EXERCISE OBJECTIVE —
In the material below, some lines carry "这是职业转型". Copy each such line.

LISTED RECORDS —
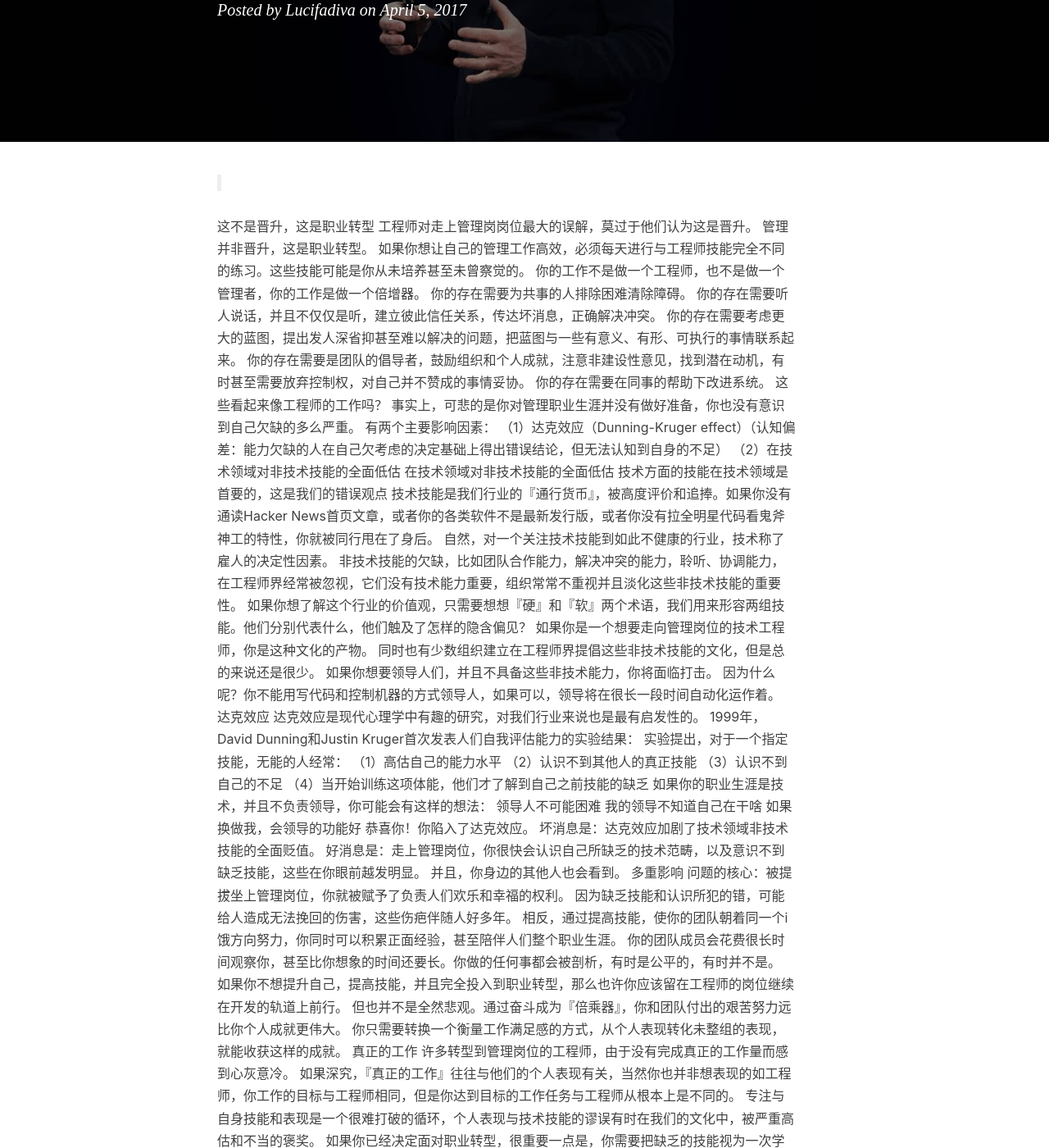
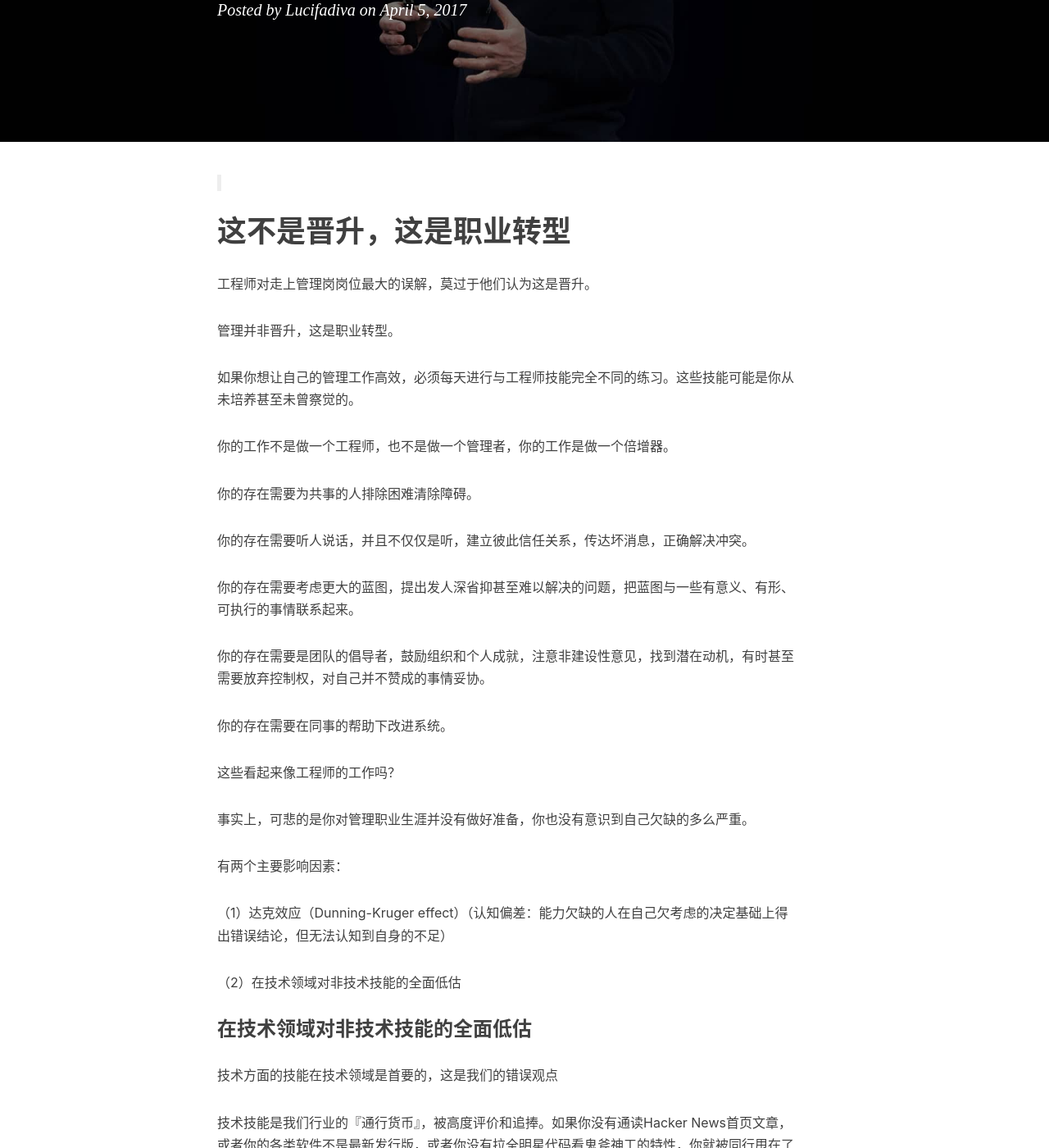
Before and after one commit to LucifaDva/lucifadva.github.com, a Jekyll site: the page built from _posts/2017-04-05-not-a-promotion-2017.markdown, in a window 1280 px wide and 1400 px high, scrolled down 410 px. Shown: the whole window at 82% size. Built offline with Jekyll 4.4.1, drawn with Linux system fonts in a browser that asks for light colours; nearby versions of some CDN libraries; comment, search, counter and statistics services are not loaded; some of the changed text lies outside the part shown.

Commit message:
Update 2017-04-05-not-a-promotion-2017.markdown

```diff
--- a/_posts/2017-04-05-not-a-promotion-2017.markdown
+++ b/_posts/2017-04-05-not-a-promotion-2017.markdown
@@ -13,93 +13,93 @@ tags:
 
 
 <div>
- <p>这不是晋升，这是职业转型
+ <h1>这不是晋升，这是职业转型</h1>
 
-      工程师对走上管理岗岗位最大的误解，莫过于他们认为这是晋升。
-      管理并非晋升，这是职业转型。
-      如果你想让自己的管理工作高效，必须每天进行与工程师技能完全不同的练习。这些技能可能是你从未培养甚至未曾察觉的。
-      你的工作不是做一个工程师，也不是做一个管理者，你的工作是做一个倍增器。
-      你的存在需要为共事的人排除困难清除障碍。
-      你的存在需要听人说话，并且不仅仅是听，建立彼此信任关系，传达坏消息，正确解决冲突。
-      你的存在需要考虑更大的蓝图，提出发人深省抑甚至难以解决的问题，把蓝图与一些有意义、有形、可执行的事情联系起来。
-      你的存在需要是团队的倡导者，鼓励组织和个人成就，注意非建设性意见，找到潜在动机，有时甚至需要放弃控制权，对自己并不赞成的事情妥协。
-      你的存在需要在同事的帮助下改进系统。
-      这些看起来像工程师的工作吗？
-      事实上，可悲的是你对管理职业生涯并没有做好准备，你也没有意识到自己欠缺的多么严重。
-      有两个主要影响因素：
-     （1）达克效应（Dunning-Kruger effect）（认知偏差：能力欠缺的人在自己欠考虑的决定基础上得出错误结论，但无法认知到自身的不足）
-      （2）在技术领域对非技术技能的全面低估
+      <p>工程师对走上管理岗岗位最大的误解，莫过于他们认为这是晋升。</p>
+      <p>管理并非晋升，这是职业转型。</p>
+      <p>如果你想让自己的管理工作高效，必须每天进行与工程师技能完全不同的练习。这些技能可能是你从未培养甚至未曾察觉的。</p>
+      <p><p>你的工作不是做一个工程师，也不是做一个管理者，你的工作是做一个倍增器。</p>
+      <p>你的存在需要为共事的人排除困难清除障碍。</p>
+      <p>你的存在需要听人说话，并且不仅仅是听，建立彼此信任关系，传达坏消息，正确解决冲突。</p>
+      <p>你的存在需要考虑更大的蓝图，提出发人深省抑甚至难以解决的问题，把蓝图与一些有意义、有形、可执行的事情联系起来。</p>
+      <p>你的存在需要是团队的倡导者，鼓励组织和个人成就，注意非建设性意见，找到潜在动机，有时甚至需要放弃控制权，对自己并不赞成的事情妥协。</p>
+      <p>你的存在需要在同事的帮助下改进系统。</p>
+      <p>这些看起来像工程师的工作吗？</p>
+      <p>事实上，可悲的是你对管理职业生涯并没有做好准备，你也没有意识到自己欠缺的多么严重。</p>
+      <p>有两个主要影响因素：</p>
+     <p>（1）达克效应（Dunning-Kruger effect）（认知偏差：能力欠缺的人在自己欠考虑的决定基础上得出错误结论，但无法认知到自身的不足）</p>
+     <p>（2）在技术领域对非技术技能的全面低估</p>
 
-在技术领域对非技术技能的全面低估
-     技术方面的技能在技术领域是首要的，这是我们的错误观点
-     技术技能是我们行业的『通行货币』，被高度评价和追捧。如果你没有通读Hacker News首页文章，或者你的各类软件不是最新发行版，或者你没有拉全明星代码看鬼斧神工的特性，你就被同行甩在了身后。
-     自然，对一个关注技术技能到如此不健康的行业，技术称了雇人的决定性因素。
-     非技术技能的欠缺，比如团队合作能力，解决冲突的能力，聆听、协调能力，在工程师界经常被忽视，它们没有技术能力重要，组织常常不重视并且淡化这些非技术技能的重要性。
-     如果你想了解这个行业的价值观，只需要想想『硬』和『软』两个术语，我们用来形容两组技能。他们分别代表什么，他们触及了怎样的隐含偏见？
-     如果你是一个想要走向管理岗位的技术工程师，你是这种文化的产物。
-     同时也有少数组织建立在工程师界提倡这些非技术技能的文化，但是总的来说还是很少。
-     如果你想要领导人们，并且不具备这些非技术能力，你将面临打击。
-     因为什么呢？你不能用写代码和控制机器的方式领导人，如果可以，领导将在很长一段时间自动化运作着。
+<h3>在技术领域对非技术技能的全面低估</h3>
+     <p>技术方面的技能在技术领域是首要的，这是我们的错误观点</p>
+     <p>技术技能是我们行业的『通行货币』，被高度评价和追捧。如果你没有通读Hacker News首页文章，或者你的各类软件不是最新发行版，或者你没有拉全明星代码看鬼斧神工的特性，你就被同行甩在了身后。</p>
+     <p>自然，对一个关注技术技能到如此不健康的行业，技术称了雇人的决定性因素。</p>
+     <p>非技术技能的欠缺，比如团队合作能力，解决冲突的能力，聆听、协调能力，在工程师界经常被忽视，它们没有技术能力重要，组织常常不重视并且淡化这些非技术技能的重要性。</p>
+     <p>如果你想了解这个行业的价值观，只需要想想『硬』和『软』两个术语，我们用来形容两组技能。他们分别代表什么，他们触及了怎样的隐含偏见？</p>
+     <p>如果你是一个想要走向管理岗位的技术工程师，你是这种文化的产物。</p>
+     <p>同时也有少数组织建立在工程师界提倡这些非技术技能的文化，但是总的来说还是很少。</p>
+     <p>如果你想要领导人们，并且不具备这些非技术能力，你将面临打击。</p>
+     <p>因为什么呢？你不能用写代码和控制机器的方式领导人，如果可以，领导将在很长一段时间自动化运作着。</p>
 
-达克效应
-     达克效应是现代心理学中有趣的研究，对我们行业来说也是最有启发性的。
-     1999年，David Dunning和Justin Kruger首次发表人们自我评估能力的实验结果：
-          实验提出，对于一个指定技能，无能的人经常：
-          （1）高估自己的能力水平
-          （2）认识不到其他人的真正技能
-          （3）认识不到自己的不足
-          （4）当开始训练这项体能，他们才了解到自己之前技能的缺乏
-     如果你的职业生涯是技术，并且不负责领导，你可能会有这样的想法：
-          领导人不可能困难
-          我的领导不知道自己在干啥
-          如果换做我，会领导的功能好
-     恭喜你！你陷入了达克效应。
-     坏消息是：达克效应加剧了技术领域非技术技能的全面贬值。
-     好消息是：走上管理岗位，你很快会认识自己所缺乏的技术范畴，以及意识不到缺乏技能，这些在你眼前越发明显。
-     并且，你身边的其他人也会看到。
+<h3>达克效应</h3>
+     <p>达克效应是现代心理学中有趣的研究，对我们行业来说也是最有启发性的。</p>
+     <p>1999年，David Dunning和Justin Kruger首次发表人们自我评估能力的实验结果：</p>
+          <p>实验提出，对于一个指定技能，无能的人经常：</p>
+          <p>（1）高估自己的能力水平</p>
+          <p>（2）认识不到其他人的真正技能</p>
+          <p>（3）认识不到自己的不足</p>
+          <p>（4）当开始训练这项体能，他们才了解到自己之前技能的缺乏</p>
+     <p>如果你的职业生涯是技术，并且不负责领导，你可能会有这样的想法：</p>
+          <p>领导人不可能困难</p>
+          <p>我的领导不知道自己在干啥</p>
+          <p>如果换做我，会领导的功能好</p>
+     <p>恭喜你！你陷入了达克效应。</p>
+     <p>坏消息是：达克效应加剧了技术领域非技术技能的全面贬值。</p>
+     <p>好消息是：走上管理岗位，你很快会认识自己所缺乏的技术范畴，以及意识不到缺乏技能，这些在你眼前越发明显。</p>
+     <p>并且，你身边的其他人也会看到。</p>
 
-多重影响
-     问题的核心：被提拔坐上管理岗位，你就被赋予了负责人们欢乐和幸福的权利。
-     因为缺乏技能和认识所犯的错，可能给人造成无法挽回的伤害，这些伤疤伴随人好多年。
-     相反，通过提高技能，使你的团队朝着同一个i饿方向努力，你同时可以积累正面经验，甚至陪伴人们整个职业生涯。
-     你的团队成员会花费很长时间观察你，甚至比你想象的时间还要长。你做的任何事都会被剖析，有时是公平的，有时并不是。
-     如果你不想提升自己，提高技能，并且完全投入到职业转型，那么也许你应该留在工程师的岗位继续在开发的轨道上前行。
-     但也并不是全然悲观。通过奋斗成为『倍乘器』，你和团队付出的艰苦努力远比你个人成就更伟大。
-     你只需要转换一个衡量工作满足感的方式，从个人表现转化未整组的表现，就能收获这样的成就。
+<h3>多重影响</h3>
+    <p> 问题的核心：被提拔坐上管理岗位，你就被赋予了负责人们欢乐和幸福的权利。</p>
+     <p>因为缺乏技能和认识所犯的错，可能给人造成无法挽回的伤害，这些伤疤伴随人好多年。</p>
+     <p>相反，通过提高技能，使你的团队朝着同一个i饿方向努力，你同时可以积累正面经验，甚至陪伴人们整个职业生涯。</p>
+     <p>你的团队成员会花费很长时间观察你，甚至比你想象的时间还要长。你做的任何事都会被剖析，有时是公平的，有时并不是。</p>
+     <p>如果你不想提升自己，提高技能，并且完全投入到职业转型，那么也许你应该留在工程师的岗位继续在开发的轨道上前行。</p>
+     <p>但也并不是全然悲观。通过奋斗成为『倍乘器』，你和团队付出的艰苦努力远比你个人成就更伟大。</p>
+     <p>你只需要转换一个衡量工作满足感的方式，从个人表现转化未整组的表现，就能收获这样的成就。</p>
 
-真正的工作
-     许多转型到管理岗位的工程师，由于没有完成真正的工作量而感到心灰意冷。
-     如果深究，『真正的工作』往往与他们的个人表现有关，当然你也并非想表现的如工程师，你工作的目标与工程师相同，但是你达到目标的工作任务与工程师从根本上是不同的。
-     专注与自身技能和表现是一个很难打破的循环，个人表现与技术技能的谬误有时在我们的文化中，被严重高估和不当的褒奖。
-     如果你已经决定面对职业转型，很重要一点是，你需要把缺乏的技能视为一次学习的机会，渴望学习和提高这些技能，反应在你的经验以及与同伙的比较中。
-     这一切并不简单，工作的头三年我需要挣扎着面对自己在领导岗位中的不足，一旦我已经习惯于满足工程师表现，就需要漫长的挣扎，重新定义将这种满足定义未团队的成功表现。
-     如果你所读到的这些没有吓到你，并且已经承诺转型，有三个开始培养技能的重点：
-          （1）专业的培训
-          （2）找到导师
-          （3）自学
+<h3>真正的工作</h3>
+     <p>许多转型到管理岗位的工程师，由于没有完成真正的工作量而感到心灰意冷。</p>
+     <p>如果深究，『真正的工作』往往与他们的个人表现有关，当然你也并非想表现的如工程师，你工作的目标与工程师相同，但是你达到目标的工作任务与工程师从根本上是不同的。</p>
+     <p>专注与自身技能和表现是一个很难打破的循环，个人表现与技术技能的谬误有时在我们的文化中，被严重高估和不当的褒奖。</p>
+     <p>如果你已经决定面对职业转型，很重要一点是，你需要把缺乏的技能视为一次学习的机会，渴望学习和提高这些技能，反应在你的经验以及与同伙的比较中。</p>
+     <p>这一切并不简单，工作的头三年我需要挣扎着面对自己在领导岗位中的不足，一旦我已经习惯于满足工程师表现，就需要漫长的挣扎，重新定义将这种满足定义未团队的成功表现。</p>
+     <p>如果你所读到的这些没有吓到你，并且已经承诺转型，有三个开始培养技能的重点：</p>
+          <p>（1）专业的培训</p>
+          <p>（2）找到导师</p>
+          <p>（3）自学</p>
 
-培训
-     技术领域对专业培训有偏见，专业培训并不一定源于大学。工程师组织的衡量经验是，通过培训和证书。大部分源于走出校门后的技术培训纯属扯淡。
-     我们有这样的经验，技术领域糟糕的培训没有用在管理上，有许多高质量的短管理课程可供选择，许多行业的培训在几年前已经融资了。
-     澳大利亚的AIM提供了许多课程，从介绍到高级管理和领导力发展。
-     做调查，问一下周围人，找到人们推荐的课程，并且付诸行动。
+<h3>培训</h3>
+    <p> 技术领域对专业培训有偏见，专业培训并不一定源于大学。工程师组织的衡量经验是，通过培训和证书。大部分源于走出校门后的技术培训纯属扯淡。</p>
+     <p>我们有这样的经验，技术领域糟糕的培训没有用在管理上，有许多高质量的短管理课程可供选择，许多行业的培训在几年前已经融资了。</p>
+     <p>澳大利亚的AIM提供了许多课程，从介绍到高级管理和领导力发展。</p>
+     <p>做调查，问一下周围人，找到人们推荐的课程，并且付诸行动。</p>
 
-导师
-     在你的组织中找到可聊的人，讨论你所面临的挑战，提高非技术技能。这个人不必是你的领导，事实上找到多元化的导师能够在同等情境下多元化你的视角，对培养技能非常重要。
-     如果你足够幸运，你的组织安排一个导师角色的人，但是专业化成熟的管理技能在不同组织中有很大不同。
-     如果你组织中没有导师角色，那么那么找老领导，看他们是否愿意每周花一个小时跟你聊聊。
-     我经常与职业生涯中很早之前的领导共进早餐，呼吸新鲜空气，我得妻子鼓励我因为这之后我的压力会小很多。
-     另一个选择是找同组织里其他从工程师转型到管理的人，你不需要得到所有问题的答案，只需要发展一个讨论想法的安全空间，谈论你正在客服的问题是一个有效工具。
+<h3>导师</h3>
+     <p>在你的组织中找到可聊的人，讨论你所面临的挑战，提高非技术技能。这个人不必是你的领导，事实上找到多元化的导师能够在同等情境下多元化你的视角，对培养技能非常重要。</p>
+     <p>如果你足够幸运，你的组织安排一个导师角色的人，但是专业化成熟的管理技能在不同组织中有很大不同。</p>
+     <p>如果你组织中没有导师角色，那么那么找老领导，看他们是否愿意每周花一个小时跟你聊聊。</p>
+     <p>我经常与职业生涯中很早之前的领导共进早餐，呼吸新鲜空气，我得妻子鼓励我因为这之后我的压力会小很多。</p>
+     <p>另一个选择是找同组织里其他从工程师转型到管理的人，你不需要得到所有问题的答案，只需要发展一个讨论想法的安全空间，谈论你正在客服的问题是一个有效工具。</p>
 
-自学
-     我花了很多时间阅读和分享管理方面的文章，比我花在技术内容的时间多的多。
-     在真正启程前，很难辨别哪些是好的，哪些是坏的。我读过许多糟糕的建议，但是四年的阅读之后，我对建议的敏感度变得越来越准确。
-     同时，对只阅读加强你固有偏见和领导知识的文章要警惕，如果有某个我不认同的文章，我将花5分钟写一个简评，这样我对剔除他们想法缺陷这种事更在行，我得观点也更加微妙。
-     同样需要注意文章给你的感觉，文章哪方面是你产生这种感觉？
-     如果你想知道从哪儿开始，我推荐Bob Sutton的《The No Asshole Rule》，《好老板、坏老板》，通过一种引人入胜的方式表达。
-
-     大概职业转型四年后，我敢说一切都是值得的。这并不简单，我犯过许多错，搞错优先级，也意外的伤害到其他人。
-     但是与其他人一样，即使最棒的管理者也在持续学习、适应和提高。
-     你要这样想：你比转型的其他人更快的速积累管理技能，由于你起初什么都没做。区别比较微妙，技巧来自于经验，你可以在坚持新的职业生涯中获取。
-     一切都发生在你完全准备好职业转型，并且你将成功的定义转换为管理者的职责。</p>
+<h3>自学</h3>
+     <p>我花了很多时间阅读和分享管理方面的文章，比我花在技术内容的时间多的多。</p>
+     <p>在真正启程前，很难辨别哪些是好的，哪些是坏的。我读过许多糟糕的建议，但是四年的阅读之后，我对建议的敏感度变得越来越准确。</p>
+     <p>同时，对只阅读加强你固有偏见和领导知识的文章要警惕，如果有某个我不认同的文章，我将花5分钟写一个简评，这样我对剔除他们想法缺陷这种事更在行，我得观点也更加微妙。</p>
+     <p>同样需要注意文章给你的感觉，文章哪方面是你产生这种感觉？</p>
+     <p>如果你想知道从哪儿开始，我推荐Bob Sutton的《The No Asshole Rule》，《好老板、坏老板》，通过一种引人入胜的方式表达。</p>
+<br/>
+     <p>大概职业转型四年后，我敢说一切都是值得的。这并不简单，我犯过许多错，搞错优先级，也意外的伤害到其他人。</p>
+     <p>但是与其他人一样，即使最棒的管理者也在持续学习、适应和提高。</p>
+     <p>你要这样想：你比转型的其他人更快的速积累管理技能，由于你起初什么都没做。区别比较微妙，技巧来自于经验，你可以在坚持新的职业生涯中获取。</p>
+     <p>一切都发生在你完全准备好职业转型，并且你将成功的定义转换为管理者的职责。</p>
 </div>
```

ANSWER FOR THIS EXERCISE —
- <p>这不是晋升，这是职业转型
+ <h1>这不是晋升，这是职业转型</h1>
-      管理并非晋升，这是职业转型。
+      <p>管理并非晋升，这是职业转型。</p>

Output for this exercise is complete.